Erik the Red (Erik Thorvaldsson) was born in Norway in about 950 CE, towards the end of the Viking Age (8th-11th centuries). His son was Leif Erikson, the explorer who explored the eastern coast of the New World 500 years before Columbus set eyes on the Bahamas in 1492.
NOTE: The names Thorvaldsson and Erikson are patronymics. That means they are names formed from the father’s name. Erik’s father was named Thorvald.
Theirs were violent times. Erik’s family emigrated from Norway to Iceland because of a charge of manslaughter against Thorvald. When Erik grew up, he became involved in a feud that caused him to be exiled from Iceland for three years as punishment for murder. He spent the time exploring, chiefly the area now known as Greenland.
Erik the Red gave Greenland its name and established the first permanent Norse settlement there. He chose the name “Greenland” for PR purposes. He didn’t want a name as off-putting to potential settlers as “Iceland.” Life on Greenland was hard, but Erik’s colony succeeded in drawing immigrants from Iceland. Norse occupation of Greenland endured for about 500 years, until climate change and other factors led to the end of European settlement.
Leif Erikson was born in Iceland around 970 CE. His main claim to fame is his early exploration of Baffin Island, Labrador, and Newfoundland. He named one of the areas he explored “Vinland” because of grapes he found growing there.
Both father and son had nicknames. Erik the Red’s nickname probably came from the color of his hair . Leif became known as “Leif the Lucky” because of something that happened on his return from Vinland. On the return voyage, Leif rescued a ship’s crew from Iceland. The captain’s cargo was still intact and Leif acquired it in return for the rescue.
On one of his trips to Norway, Leif Erikson became a Christian, and later brought a priest and teacher to introduce the new religion into Iceland. Erik the Red was not too enthusiastic about this particular move. He suggested that the nickname “Lucky” was not so appropriate:
although Leif saved the castaway, he had brought a priest to Greenland. —Wikipedia
The U.S. holiday of Columbus Day, observed on October 12, has become the focus of some controversy. Some Americans regard the Discovery of America in 1492 as the beginning of crimes against the people who were already living in the “New World” when the Europeans arrived.

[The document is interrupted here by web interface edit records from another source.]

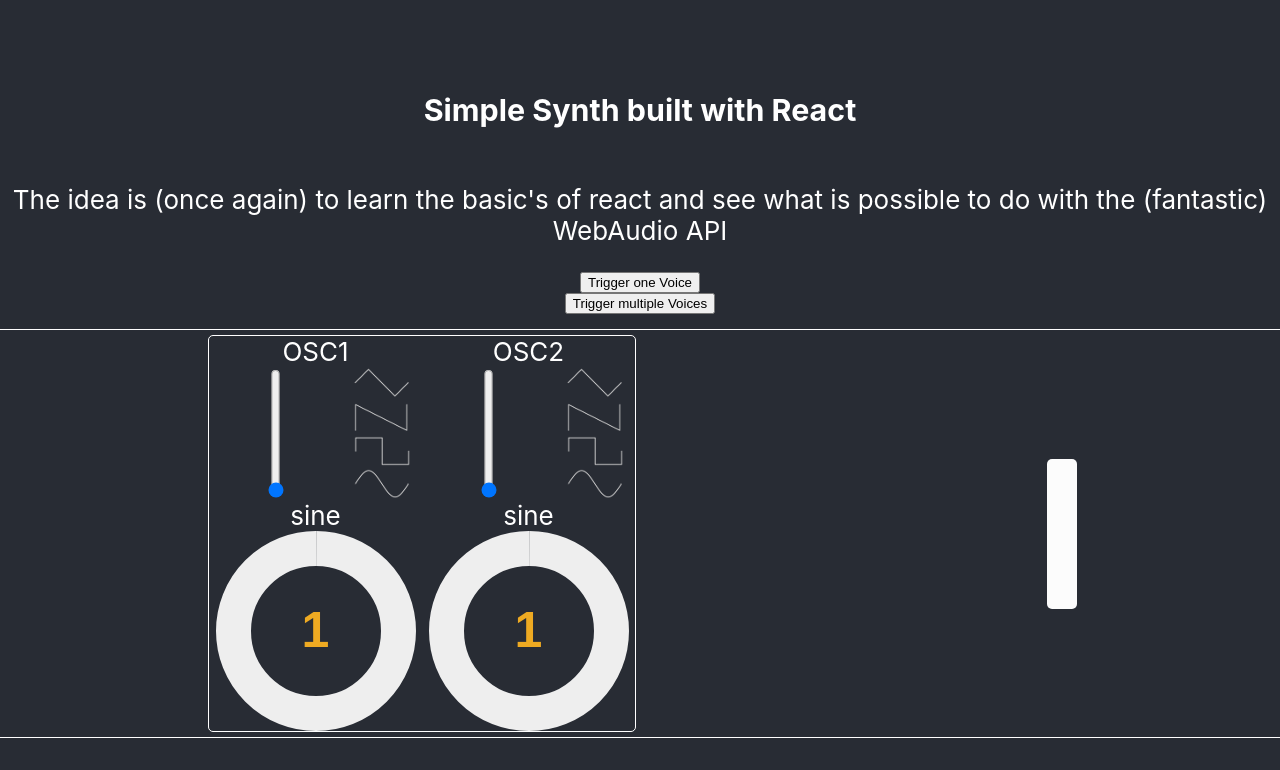
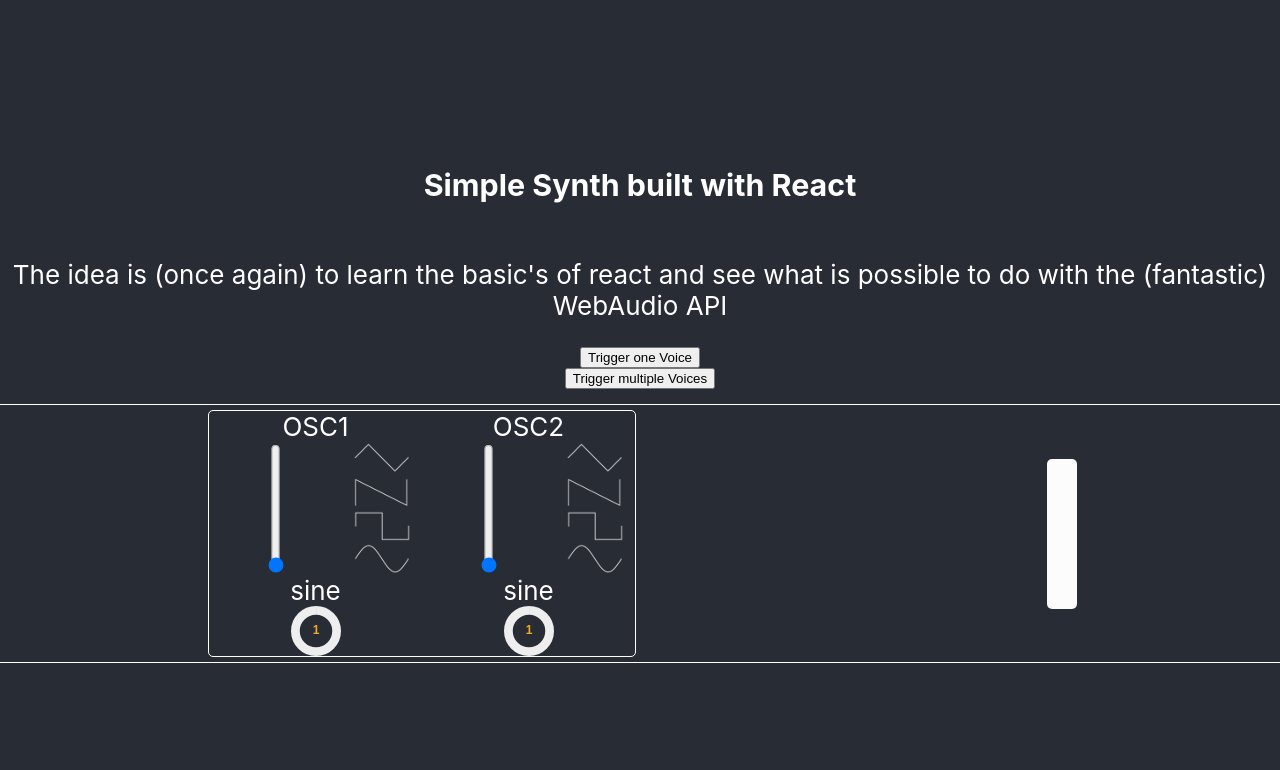
Before and after one commit to pitrackster/simple-synth, a React (Create React App) app: page / in a window 1280 px wide. Shown: the top 770 px of the page. Built offline with nearby package versions, Linux system fonts and the light colour scheme.

Commit message:
update readme

```diff
--- a/src/components/osc/osc-cmp.jsx
+++ b/src/components/osc/osc-cmp.jsx
@@ -41,6 +41,8 @@ class Osc extends Component {
           max={4}
           step={1}
           onChange={this.props.handleOctaveChange}
+          width={50}
+          height={50}
         />
       </div>
     )
```
Also changed, not shown: 1 other file (tests, documents, lock files or other folders).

No problem. In 1964, the US Congress requested the President to proclaim October 9 as “Leif Erikson Day.”
As far as the Discovery of America goes, it seems that Americans can choose their preferred Discoverer.